What is expected:
The exercise asks you to copy every line below in which "tools" appears.

Material for this task:
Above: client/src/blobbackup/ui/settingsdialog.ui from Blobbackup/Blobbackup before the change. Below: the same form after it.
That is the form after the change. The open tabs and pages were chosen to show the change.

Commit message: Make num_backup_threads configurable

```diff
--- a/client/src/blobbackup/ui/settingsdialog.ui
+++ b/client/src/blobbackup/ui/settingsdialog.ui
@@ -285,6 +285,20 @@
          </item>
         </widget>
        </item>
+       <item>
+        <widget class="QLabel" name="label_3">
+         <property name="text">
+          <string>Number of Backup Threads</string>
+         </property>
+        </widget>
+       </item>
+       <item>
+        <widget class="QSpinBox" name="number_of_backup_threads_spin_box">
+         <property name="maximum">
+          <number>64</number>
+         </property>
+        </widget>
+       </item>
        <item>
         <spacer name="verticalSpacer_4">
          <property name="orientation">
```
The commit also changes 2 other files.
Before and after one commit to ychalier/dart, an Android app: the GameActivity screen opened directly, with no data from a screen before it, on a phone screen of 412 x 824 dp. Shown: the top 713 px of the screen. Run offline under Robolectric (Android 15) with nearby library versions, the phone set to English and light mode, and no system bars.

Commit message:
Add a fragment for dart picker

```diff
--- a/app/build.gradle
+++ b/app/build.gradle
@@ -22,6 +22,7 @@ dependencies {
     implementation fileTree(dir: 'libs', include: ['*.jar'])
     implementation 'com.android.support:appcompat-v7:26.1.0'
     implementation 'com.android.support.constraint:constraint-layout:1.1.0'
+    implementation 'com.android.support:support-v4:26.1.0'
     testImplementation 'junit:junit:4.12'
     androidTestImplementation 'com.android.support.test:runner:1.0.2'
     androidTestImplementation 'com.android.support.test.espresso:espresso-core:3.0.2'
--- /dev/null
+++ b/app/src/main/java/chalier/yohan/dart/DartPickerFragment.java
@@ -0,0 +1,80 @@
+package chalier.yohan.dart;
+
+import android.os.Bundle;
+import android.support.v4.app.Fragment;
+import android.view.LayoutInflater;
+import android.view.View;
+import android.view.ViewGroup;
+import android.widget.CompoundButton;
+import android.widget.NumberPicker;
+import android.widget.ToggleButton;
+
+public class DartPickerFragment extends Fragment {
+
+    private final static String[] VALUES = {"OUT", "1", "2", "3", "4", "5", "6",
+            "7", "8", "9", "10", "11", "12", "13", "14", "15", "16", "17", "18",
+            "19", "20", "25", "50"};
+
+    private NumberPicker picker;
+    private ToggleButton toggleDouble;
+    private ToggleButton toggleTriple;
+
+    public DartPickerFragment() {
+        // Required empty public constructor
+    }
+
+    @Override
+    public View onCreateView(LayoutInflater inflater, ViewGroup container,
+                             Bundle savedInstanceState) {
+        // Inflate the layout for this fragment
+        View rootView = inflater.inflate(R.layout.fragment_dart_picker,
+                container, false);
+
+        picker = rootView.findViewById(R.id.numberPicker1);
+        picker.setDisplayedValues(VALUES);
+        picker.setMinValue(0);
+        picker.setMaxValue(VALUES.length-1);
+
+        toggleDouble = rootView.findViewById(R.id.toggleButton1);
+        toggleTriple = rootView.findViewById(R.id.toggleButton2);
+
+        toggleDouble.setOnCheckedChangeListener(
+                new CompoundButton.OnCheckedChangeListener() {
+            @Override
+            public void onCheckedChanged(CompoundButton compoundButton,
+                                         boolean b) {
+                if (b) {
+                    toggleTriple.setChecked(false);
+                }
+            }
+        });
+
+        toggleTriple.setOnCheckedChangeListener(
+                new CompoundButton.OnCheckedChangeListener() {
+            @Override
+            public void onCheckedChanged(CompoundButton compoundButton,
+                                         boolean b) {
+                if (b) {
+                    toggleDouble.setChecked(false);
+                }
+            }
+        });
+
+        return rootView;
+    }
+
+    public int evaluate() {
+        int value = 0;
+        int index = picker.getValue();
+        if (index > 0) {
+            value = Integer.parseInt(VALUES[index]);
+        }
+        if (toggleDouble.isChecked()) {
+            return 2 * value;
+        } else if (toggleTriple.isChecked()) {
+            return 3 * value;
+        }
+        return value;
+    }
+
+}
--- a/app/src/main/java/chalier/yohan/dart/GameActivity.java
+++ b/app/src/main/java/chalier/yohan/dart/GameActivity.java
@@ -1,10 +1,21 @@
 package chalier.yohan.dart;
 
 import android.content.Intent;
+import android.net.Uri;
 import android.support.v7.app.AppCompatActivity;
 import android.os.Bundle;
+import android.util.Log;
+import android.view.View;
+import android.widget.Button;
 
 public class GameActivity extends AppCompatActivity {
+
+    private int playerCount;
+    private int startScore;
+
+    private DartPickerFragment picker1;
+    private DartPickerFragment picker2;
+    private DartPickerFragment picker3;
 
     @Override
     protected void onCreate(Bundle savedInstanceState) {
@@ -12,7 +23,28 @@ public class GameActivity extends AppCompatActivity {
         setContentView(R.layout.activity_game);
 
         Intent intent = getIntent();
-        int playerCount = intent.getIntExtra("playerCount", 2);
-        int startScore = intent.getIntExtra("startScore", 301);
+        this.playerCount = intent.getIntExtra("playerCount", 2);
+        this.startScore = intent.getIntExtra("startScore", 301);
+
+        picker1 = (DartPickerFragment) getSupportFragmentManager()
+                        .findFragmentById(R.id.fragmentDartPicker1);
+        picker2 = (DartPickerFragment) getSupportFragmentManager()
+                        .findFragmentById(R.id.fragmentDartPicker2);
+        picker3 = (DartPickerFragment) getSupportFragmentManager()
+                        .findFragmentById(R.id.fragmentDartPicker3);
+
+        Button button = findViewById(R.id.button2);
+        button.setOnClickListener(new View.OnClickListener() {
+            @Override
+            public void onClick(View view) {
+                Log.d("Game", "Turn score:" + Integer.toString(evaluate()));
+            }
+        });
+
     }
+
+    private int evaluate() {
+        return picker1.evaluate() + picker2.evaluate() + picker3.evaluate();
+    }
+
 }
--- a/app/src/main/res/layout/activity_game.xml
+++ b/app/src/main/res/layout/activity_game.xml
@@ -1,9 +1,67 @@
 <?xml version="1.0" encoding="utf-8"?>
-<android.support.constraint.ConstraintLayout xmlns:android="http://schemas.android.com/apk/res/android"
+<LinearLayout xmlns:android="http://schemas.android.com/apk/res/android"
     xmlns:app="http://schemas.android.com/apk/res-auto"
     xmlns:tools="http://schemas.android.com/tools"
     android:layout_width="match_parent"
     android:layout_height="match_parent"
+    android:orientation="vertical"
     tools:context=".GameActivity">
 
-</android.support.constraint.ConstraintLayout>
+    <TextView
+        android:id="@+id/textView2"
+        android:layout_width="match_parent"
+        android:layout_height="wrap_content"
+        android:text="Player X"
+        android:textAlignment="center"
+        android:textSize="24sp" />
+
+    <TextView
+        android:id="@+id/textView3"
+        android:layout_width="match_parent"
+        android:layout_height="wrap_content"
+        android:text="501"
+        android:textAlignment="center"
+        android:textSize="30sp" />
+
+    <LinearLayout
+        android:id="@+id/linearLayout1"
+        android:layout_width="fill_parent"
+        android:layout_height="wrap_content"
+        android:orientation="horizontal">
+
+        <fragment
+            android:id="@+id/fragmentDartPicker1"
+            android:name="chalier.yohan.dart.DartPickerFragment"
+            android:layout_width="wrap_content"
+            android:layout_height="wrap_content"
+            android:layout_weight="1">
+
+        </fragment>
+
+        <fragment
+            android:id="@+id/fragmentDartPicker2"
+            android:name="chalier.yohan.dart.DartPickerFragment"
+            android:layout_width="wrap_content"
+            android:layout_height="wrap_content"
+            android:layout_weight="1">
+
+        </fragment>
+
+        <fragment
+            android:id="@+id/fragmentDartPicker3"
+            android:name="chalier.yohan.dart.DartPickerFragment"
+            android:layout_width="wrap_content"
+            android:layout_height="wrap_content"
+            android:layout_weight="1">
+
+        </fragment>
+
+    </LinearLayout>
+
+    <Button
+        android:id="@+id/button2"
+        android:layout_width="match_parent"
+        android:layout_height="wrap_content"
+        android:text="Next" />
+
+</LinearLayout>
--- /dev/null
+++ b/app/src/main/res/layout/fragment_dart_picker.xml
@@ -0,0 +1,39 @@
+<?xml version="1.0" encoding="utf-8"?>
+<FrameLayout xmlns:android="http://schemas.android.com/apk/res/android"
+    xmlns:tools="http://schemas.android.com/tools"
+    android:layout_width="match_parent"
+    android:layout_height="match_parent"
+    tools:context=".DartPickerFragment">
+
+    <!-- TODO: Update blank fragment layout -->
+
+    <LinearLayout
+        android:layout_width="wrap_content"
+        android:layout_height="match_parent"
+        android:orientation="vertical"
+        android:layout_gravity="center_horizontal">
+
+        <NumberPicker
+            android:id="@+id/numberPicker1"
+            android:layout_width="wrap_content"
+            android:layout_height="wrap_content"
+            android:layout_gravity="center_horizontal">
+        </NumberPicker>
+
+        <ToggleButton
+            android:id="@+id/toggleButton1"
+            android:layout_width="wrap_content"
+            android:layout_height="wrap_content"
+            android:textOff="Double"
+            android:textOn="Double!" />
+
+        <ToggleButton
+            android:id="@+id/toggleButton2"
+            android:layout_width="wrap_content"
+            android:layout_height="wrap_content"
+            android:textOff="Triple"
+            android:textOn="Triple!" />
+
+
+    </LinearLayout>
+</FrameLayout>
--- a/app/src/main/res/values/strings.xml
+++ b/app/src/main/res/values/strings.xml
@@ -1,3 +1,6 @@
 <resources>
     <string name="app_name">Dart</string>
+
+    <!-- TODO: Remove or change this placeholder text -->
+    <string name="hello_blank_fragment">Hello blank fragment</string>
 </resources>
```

Exercise solution:
     xmlns:tools="http://schemas.android.com/tools"
     tools:context=".GameActivity">
+    xmlns:tools="http://schemas.android.com/tools"
+    tools:context=".DartPickerFragment">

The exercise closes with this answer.